- _Your assignment_: Please copy each line of the records below that holds the word "handleClick".

------ Source information ------

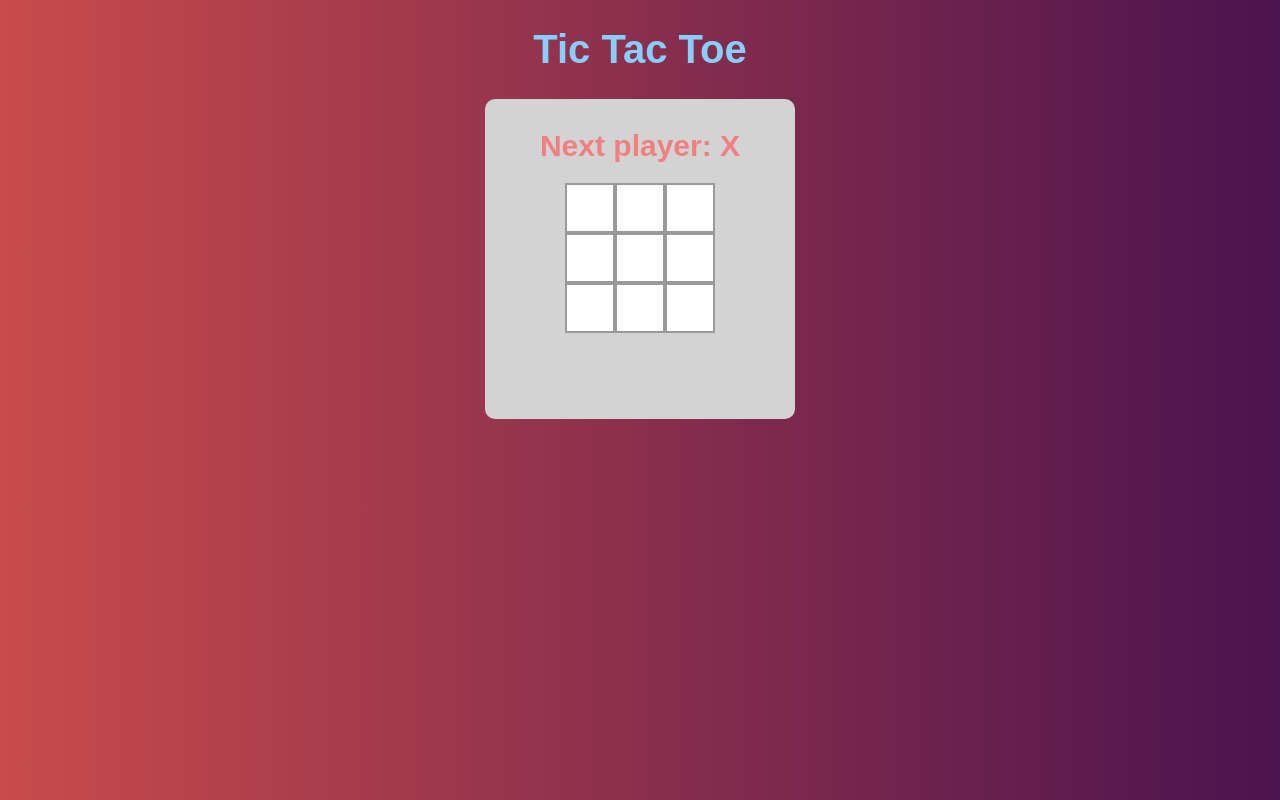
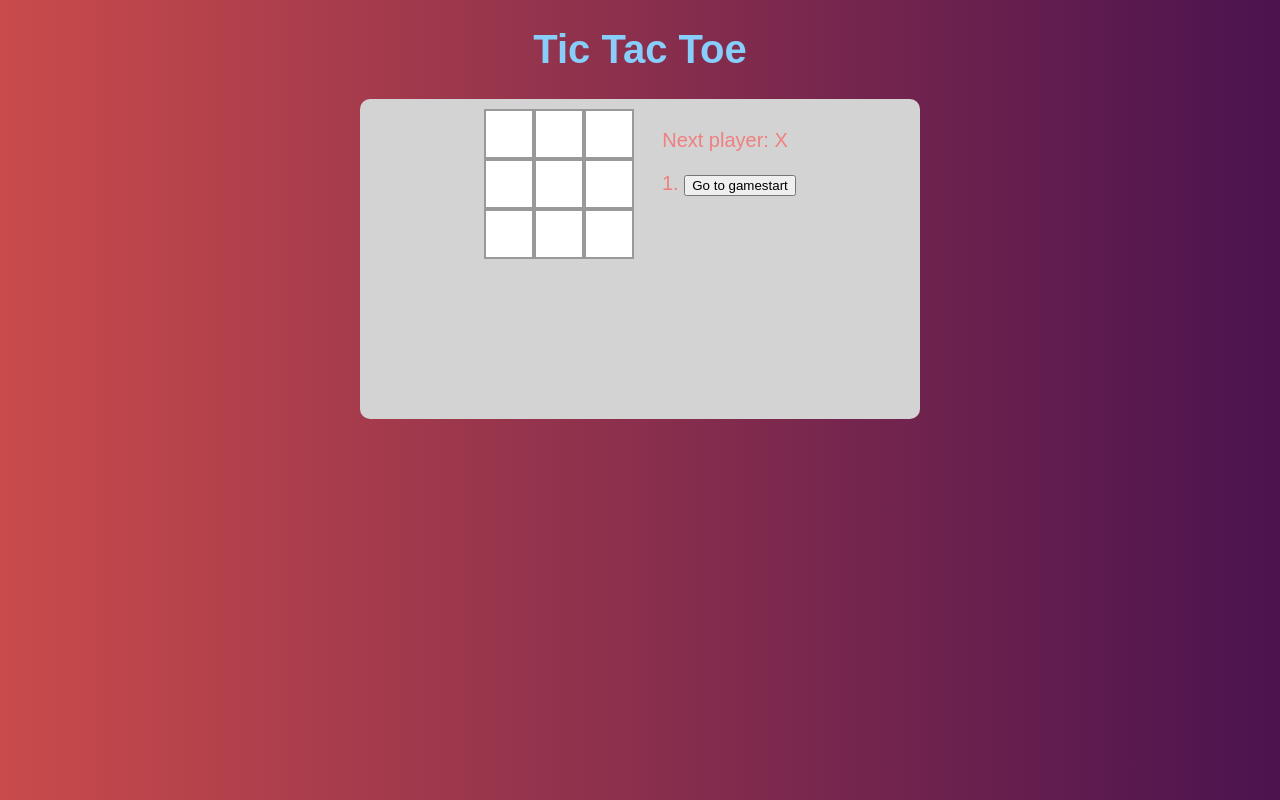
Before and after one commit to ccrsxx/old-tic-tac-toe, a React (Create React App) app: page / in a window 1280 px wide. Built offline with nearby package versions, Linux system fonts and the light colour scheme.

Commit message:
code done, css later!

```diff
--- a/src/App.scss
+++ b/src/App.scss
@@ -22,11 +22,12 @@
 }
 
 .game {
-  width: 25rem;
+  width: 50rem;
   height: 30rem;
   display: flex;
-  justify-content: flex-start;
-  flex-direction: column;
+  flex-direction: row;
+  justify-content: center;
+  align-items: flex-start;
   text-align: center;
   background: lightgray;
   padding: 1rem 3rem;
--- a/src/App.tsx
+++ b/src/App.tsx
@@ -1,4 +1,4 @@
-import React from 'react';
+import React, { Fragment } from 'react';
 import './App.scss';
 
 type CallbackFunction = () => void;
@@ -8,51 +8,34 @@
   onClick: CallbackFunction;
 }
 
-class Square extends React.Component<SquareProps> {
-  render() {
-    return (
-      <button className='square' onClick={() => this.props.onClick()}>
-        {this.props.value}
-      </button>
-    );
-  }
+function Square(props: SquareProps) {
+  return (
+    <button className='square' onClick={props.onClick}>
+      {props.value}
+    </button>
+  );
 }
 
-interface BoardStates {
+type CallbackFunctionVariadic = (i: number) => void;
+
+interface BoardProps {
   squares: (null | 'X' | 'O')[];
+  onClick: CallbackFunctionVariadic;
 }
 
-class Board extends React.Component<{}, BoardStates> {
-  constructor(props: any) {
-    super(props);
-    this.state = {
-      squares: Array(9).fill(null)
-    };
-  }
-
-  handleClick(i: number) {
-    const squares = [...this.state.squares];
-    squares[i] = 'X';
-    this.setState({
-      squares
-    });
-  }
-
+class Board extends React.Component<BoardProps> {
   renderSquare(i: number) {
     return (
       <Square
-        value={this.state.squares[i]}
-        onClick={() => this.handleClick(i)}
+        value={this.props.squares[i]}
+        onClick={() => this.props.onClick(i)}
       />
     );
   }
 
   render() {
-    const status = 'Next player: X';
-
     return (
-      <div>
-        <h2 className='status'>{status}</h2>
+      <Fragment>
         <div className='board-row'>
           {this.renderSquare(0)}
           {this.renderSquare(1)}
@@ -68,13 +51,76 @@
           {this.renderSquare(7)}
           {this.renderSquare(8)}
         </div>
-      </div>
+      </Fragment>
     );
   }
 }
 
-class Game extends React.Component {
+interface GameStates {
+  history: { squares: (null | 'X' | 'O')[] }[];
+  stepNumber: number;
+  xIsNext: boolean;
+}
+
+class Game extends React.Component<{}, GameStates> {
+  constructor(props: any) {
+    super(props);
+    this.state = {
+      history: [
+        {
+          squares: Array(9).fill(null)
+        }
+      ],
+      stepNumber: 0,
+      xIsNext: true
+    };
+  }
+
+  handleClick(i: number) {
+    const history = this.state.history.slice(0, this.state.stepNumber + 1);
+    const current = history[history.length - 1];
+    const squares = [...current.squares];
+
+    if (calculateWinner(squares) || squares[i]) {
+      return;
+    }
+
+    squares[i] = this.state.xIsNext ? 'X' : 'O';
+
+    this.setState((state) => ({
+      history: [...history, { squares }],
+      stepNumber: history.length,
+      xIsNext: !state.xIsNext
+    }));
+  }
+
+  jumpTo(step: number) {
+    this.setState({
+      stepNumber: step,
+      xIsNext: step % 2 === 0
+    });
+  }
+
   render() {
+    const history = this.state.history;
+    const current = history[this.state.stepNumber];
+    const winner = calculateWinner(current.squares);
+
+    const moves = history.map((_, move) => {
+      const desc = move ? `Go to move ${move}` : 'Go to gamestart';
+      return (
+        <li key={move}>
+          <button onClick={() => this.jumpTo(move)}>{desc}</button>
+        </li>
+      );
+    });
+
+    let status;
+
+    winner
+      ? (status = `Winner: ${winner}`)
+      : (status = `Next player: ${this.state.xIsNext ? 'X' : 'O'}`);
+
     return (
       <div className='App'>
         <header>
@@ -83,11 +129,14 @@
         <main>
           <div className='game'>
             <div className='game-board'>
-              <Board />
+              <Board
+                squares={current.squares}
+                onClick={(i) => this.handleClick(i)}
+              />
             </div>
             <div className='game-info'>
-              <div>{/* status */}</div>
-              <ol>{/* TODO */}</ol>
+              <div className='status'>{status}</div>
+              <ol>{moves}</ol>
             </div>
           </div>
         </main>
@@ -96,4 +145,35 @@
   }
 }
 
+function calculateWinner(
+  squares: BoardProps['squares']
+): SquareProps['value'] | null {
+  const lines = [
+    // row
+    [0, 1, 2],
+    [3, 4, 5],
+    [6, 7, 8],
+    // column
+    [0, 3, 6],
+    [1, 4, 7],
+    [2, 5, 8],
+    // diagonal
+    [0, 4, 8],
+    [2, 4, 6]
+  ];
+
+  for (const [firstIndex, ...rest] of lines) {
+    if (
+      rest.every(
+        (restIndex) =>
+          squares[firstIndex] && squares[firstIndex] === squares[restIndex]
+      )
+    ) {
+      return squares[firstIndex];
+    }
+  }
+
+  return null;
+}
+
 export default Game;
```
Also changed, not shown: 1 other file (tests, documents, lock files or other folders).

------

- _Exercise response_:
-  handleClick(i: number) {
-        onClick={() => this.handleClick(i)}
+  handleClick(i: number) {
+                onClick={(i) => this.handleClick(i)}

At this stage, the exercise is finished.